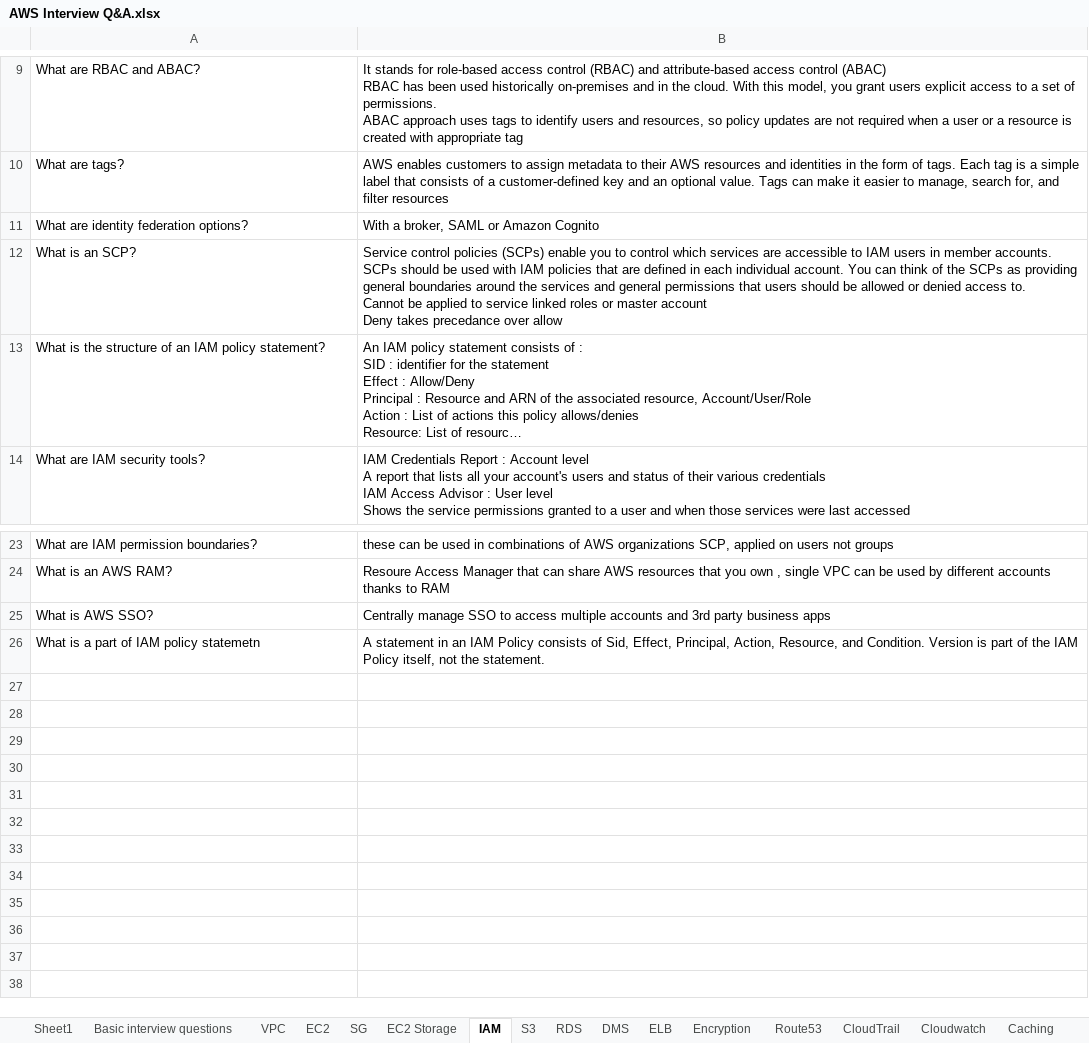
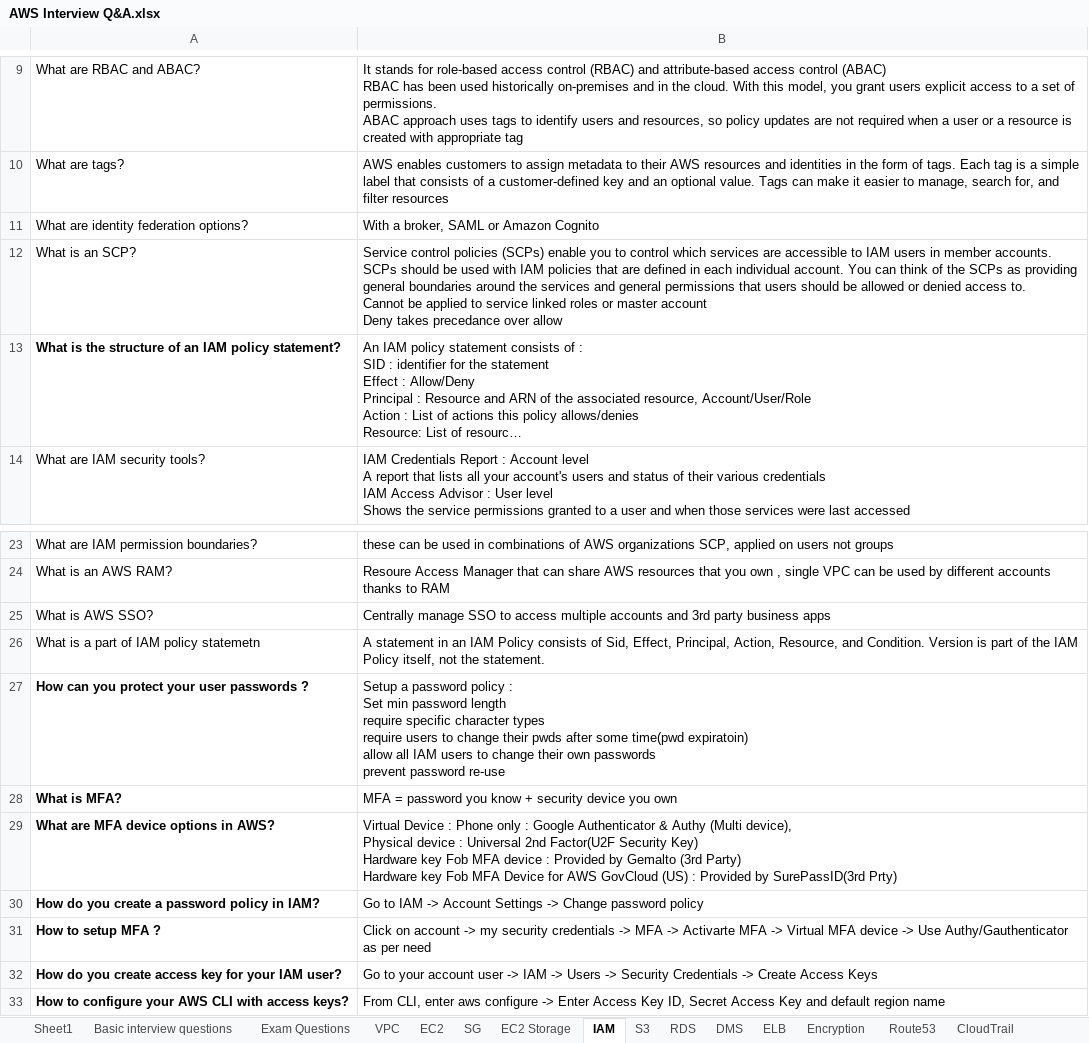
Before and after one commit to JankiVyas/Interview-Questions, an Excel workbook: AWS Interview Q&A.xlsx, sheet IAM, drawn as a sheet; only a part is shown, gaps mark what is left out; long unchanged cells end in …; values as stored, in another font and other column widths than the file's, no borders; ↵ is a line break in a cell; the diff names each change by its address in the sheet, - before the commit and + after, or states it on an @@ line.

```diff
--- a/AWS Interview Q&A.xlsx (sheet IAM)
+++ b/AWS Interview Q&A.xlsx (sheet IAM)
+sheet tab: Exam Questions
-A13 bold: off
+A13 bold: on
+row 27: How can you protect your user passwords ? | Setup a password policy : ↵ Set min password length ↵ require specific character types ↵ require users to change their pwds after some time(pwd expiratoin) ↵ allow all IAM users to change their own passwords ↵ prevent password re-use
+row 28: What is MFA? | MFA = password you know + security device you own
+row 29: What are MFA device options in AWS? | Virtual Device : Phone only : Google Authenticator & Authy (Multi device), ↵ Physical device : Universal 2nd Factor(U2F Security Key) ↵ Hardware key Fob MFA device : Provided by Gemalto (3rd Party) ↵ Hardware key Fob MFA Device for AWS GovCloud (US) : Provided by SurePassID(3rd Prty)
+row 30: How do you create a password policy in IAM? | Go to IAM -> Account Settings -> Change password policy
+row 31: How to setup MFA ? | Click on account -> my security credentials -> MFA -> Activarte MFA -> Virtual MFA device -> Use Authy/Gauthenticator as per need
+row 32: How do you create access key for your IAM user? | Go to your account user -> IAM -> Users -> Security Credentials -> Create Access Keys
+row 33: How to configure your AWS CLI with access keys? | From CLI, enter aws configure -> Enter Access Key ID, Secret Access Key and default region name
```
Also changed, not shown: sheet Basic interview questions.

______

**Work order:** A single number is asked for: how many lines in the entries above hold the string "sheet".

**Task answer:** 5